- Provided data:
::::::::::

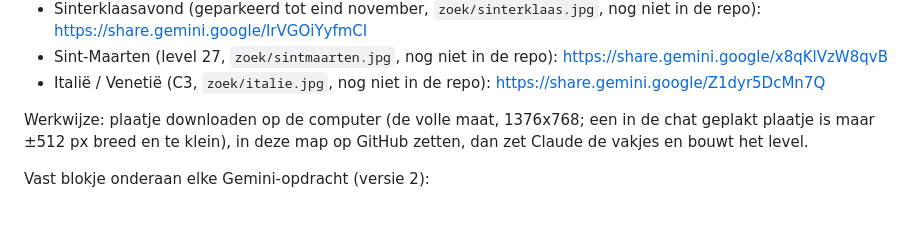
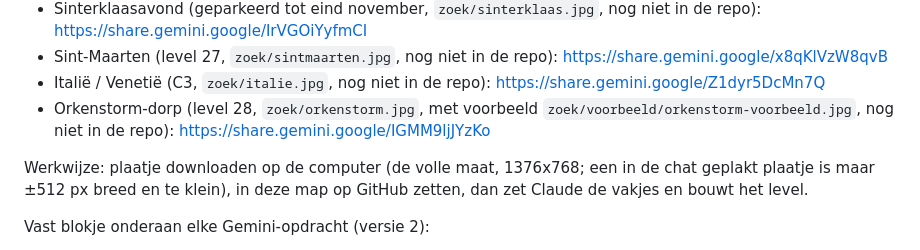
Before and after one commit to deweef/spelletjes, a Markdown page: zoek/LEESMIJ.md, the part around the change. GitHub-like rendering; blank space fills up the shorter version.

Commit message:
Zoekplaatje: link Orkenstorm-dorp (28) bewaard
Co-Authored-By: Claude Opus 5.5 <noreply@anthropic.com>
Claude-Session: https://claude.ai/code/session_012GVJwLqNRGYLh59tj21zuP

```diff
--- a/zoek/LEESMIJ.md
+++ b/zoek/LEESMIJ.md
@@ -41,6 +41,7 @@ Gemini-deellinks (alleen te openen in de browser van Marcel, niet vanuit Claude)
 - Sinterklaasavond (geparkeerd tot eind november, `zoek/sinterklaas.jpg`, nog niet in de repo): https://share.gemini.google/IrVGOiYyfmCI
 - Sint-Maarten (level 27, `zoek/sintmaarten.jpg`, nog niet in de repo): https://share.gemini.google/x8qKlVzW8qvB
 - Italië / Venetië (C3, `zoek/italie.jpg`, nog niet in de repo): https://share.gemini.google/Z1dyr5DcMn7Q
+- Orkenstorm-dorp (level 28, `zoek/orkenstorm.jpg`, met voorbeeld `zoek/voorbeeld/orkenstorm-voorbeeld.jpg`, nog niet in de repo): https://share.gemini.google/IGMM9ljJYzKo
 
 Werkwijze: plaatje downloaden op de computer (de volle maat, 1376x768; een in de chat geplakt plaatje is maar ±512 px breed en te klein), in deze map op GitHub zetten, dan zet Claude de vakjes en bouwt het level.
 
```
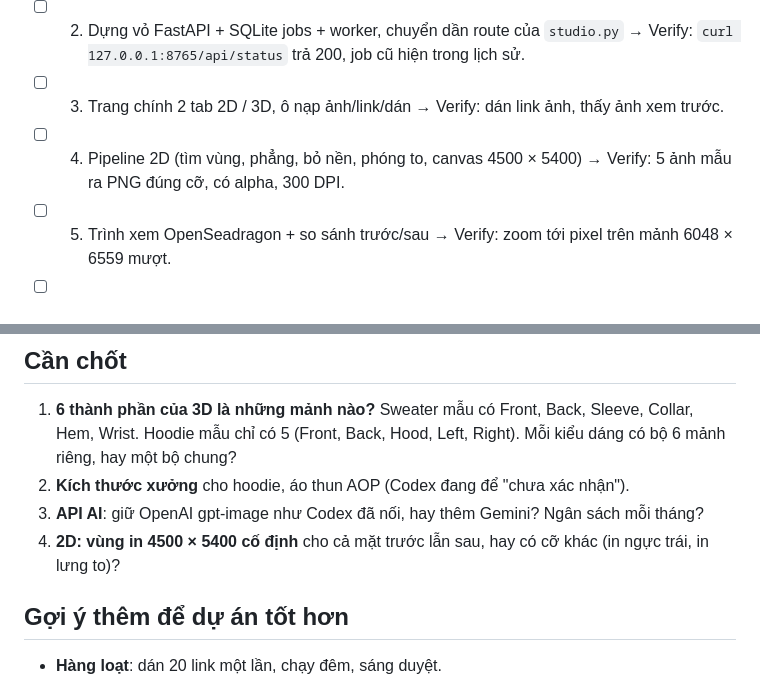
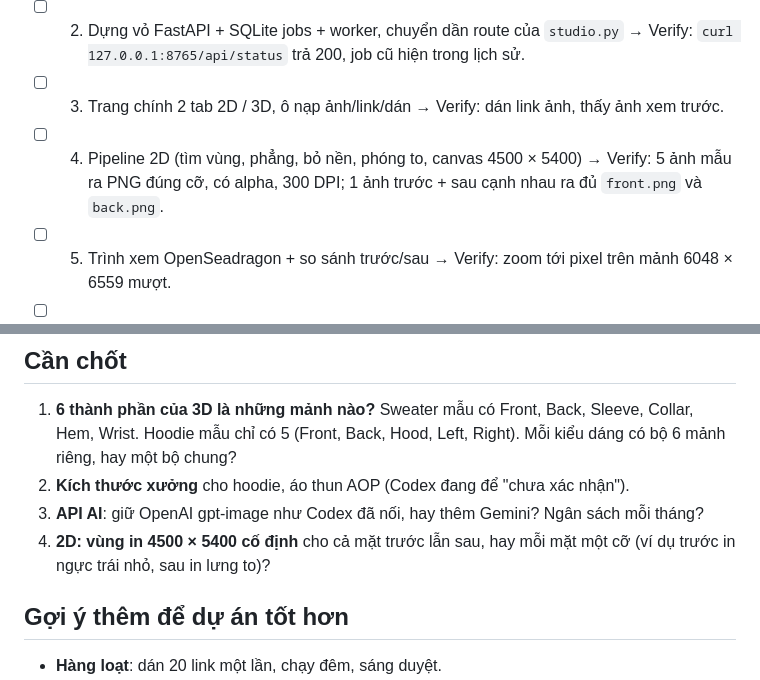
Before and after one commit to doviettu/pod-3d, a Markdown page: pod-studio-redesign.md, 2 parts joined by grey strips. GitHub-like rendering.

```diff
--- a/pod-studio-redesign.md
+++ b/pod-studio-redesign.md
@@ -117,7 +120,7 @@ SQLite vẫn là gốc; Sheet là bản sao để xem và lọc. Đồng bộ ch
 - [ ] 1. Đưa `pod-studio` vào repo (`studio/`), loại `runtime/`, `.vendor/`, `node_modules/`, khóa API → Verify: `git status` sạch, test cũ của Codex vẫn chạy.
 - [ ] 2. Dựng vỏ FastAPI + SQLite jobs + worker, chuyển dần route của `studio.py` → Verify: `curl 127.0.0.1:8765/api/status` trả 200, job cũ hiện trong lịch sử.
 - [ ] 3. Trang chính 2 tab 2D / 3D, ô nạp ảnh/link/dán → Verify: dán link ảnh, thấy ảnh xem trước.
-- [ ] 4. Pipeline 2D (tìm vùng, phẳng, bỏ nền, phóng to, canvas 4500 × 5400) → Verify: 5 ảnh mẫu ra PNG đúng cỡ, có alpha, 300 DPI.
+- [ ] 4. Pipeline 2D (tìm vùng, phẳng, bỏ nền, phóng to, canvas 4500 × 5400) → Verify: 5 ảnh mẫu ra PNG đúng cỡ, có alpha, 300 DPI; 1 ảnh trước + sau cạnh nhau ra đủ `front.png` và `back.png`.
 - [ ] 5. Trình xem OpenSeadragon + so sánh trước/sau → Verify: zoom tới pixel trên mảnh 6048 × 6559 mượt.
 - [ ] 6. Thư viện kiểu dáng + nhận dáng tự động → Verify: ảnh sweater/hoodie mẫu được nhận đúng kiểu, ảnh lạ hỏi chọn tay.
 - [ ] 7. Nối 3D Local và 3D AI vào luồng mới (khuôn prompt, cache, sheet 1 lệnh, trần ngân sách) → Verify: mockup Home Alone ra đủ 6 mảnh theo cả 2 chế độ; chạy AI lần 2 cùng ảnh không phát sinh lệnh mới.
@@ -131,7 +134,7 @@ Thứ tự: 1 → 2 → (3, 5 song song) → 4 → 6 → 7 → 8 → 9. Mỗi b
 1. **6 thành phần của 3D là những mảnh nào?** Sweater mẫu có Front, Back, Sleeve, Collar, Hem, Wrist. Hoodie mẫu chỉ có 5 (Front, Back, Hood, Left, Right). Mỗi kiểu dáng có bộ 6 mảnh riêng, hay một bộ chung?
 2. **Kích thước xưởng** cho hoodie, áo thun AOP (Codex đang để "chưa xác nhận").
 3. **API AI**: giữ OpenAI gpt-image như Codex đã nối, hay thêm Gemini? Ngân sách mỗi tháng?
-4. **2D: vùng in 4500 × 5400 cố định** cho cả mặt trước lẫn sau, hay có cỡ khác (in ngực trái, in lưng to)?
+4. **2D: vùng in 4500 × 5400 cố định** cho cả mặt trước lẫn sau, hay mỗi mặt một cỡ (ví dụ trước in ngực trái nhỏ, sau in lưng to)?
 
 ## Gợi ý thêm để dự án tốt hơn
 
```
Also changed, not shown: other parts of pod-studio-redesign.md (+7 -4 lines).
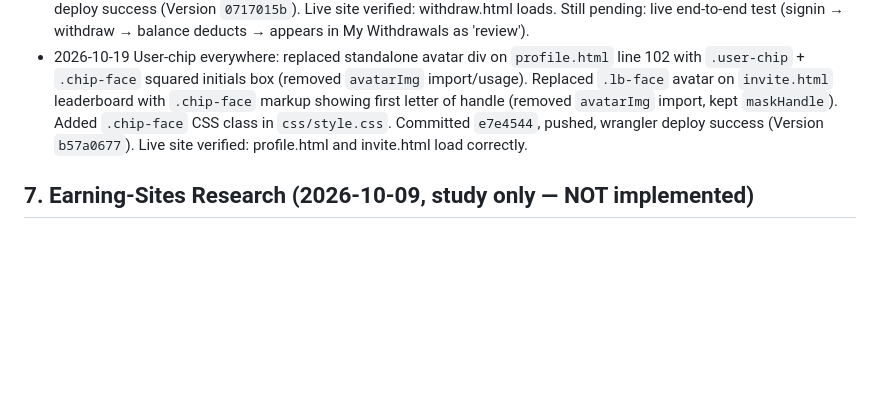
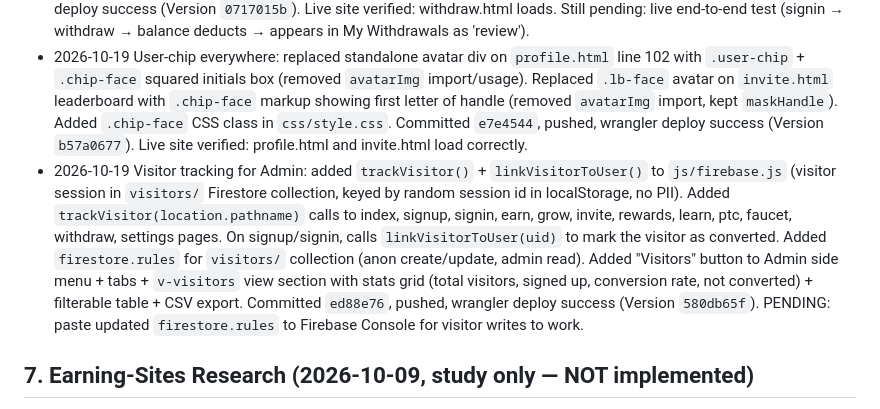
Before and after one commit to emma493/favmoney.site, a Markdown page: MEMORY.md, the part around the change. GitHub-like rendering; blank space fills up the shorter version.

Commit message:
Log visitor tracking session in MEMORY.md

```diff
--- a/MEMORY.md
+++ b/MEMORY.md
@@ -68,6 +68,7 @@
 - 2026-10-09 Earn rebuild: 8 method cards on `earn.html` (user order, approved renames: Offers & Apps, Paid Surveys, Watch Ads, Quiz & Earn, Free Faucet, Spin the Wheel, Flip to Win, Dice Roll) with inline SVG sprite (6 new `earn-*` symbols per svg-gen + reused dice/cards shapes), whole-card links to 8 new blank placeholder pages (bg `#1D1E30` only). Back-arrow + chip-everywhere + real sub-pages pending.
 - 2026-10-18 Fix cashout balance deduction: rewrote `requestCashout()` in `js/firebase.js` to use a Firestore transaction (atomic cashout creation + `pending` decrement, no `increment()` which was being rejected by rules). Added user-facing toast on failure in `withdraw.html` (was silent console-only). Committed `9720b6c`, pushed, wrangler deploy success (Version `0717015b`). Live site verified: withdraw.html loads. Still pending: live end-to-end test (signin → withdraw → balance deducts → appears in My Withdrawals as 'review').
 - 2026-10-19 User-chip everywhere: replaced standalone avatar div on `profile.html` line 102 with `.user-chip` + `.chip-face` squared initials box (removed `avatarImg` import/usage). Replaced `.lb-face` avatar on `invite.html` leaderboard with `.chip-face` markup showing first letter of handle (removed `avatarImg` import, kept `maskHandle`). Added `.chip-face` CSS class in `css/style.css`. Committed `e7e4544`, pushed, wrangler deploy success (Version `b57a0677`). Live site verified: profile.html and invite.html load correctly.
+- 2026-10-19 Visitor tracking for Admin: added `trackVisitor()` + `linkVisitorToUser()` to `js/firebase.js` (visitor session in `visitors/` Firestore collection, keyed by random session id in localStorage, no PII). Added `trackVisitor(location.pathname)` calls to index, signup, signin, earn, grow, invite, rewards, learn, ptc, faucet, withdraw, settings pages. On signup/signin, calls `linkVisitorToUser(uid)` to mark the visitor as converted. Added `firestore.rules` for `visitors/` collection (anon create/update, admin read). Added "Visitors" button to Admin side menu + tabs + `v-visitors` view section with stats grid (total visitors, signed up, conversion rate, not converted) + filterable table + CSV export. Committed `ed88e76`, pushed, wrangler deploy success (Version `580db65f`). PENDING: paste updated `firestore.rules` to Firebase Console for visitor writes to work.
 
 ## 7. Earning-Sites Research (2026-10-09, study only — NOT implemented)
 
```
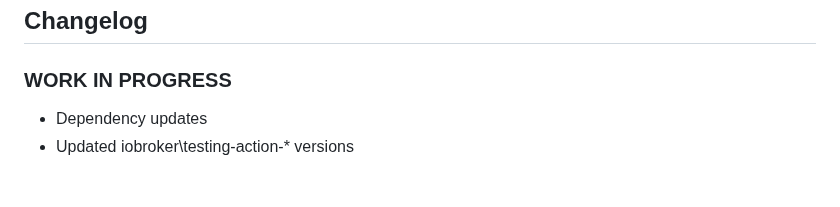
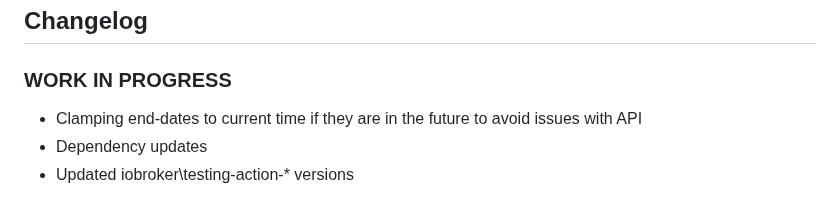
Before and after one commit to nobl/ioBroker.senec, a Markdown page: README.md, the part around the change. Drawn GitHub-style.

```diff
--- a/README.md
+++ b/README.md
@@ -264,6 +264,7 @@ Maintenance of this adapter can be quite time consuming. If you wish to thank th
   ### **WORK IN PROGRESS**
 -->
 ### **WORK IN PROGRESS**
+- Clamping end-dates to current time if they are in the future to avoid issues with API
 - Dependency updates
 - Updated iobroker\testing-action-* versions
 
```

::::::::::

- Problem to work on: In the entries above, some lines hold the string "studio". Copy each of them.

- Output:
Before and after one commit to doviettu/pod-3d, a Markdown page: pod-studio-redesign.md, 2 parts joined by grey strips. GitHub-like rendering.
--- a/pod-studio-redesign.md
+++ b/pod-studio-redesign.md
 - [ ] 1. Đưa `pod-studio` vào repo (`studio/`), loại `runtime/`, `.vendor/`, `node_modules/`, khóa API → Verify: `git status` sạch, test cũ của Codex vẫn chạy.
 - [ ] 2. Dựng vỏ FastAPI + SQLite jobs + worker, chuyển dần route của `studio.py` → Verify: `curl 127.0.0.1:8765/api/status` trả 200, job cũ hiện trong lịch sử.
Also changed, not shown: other parts of pod-studio-redesign.md (+7 -4 lines).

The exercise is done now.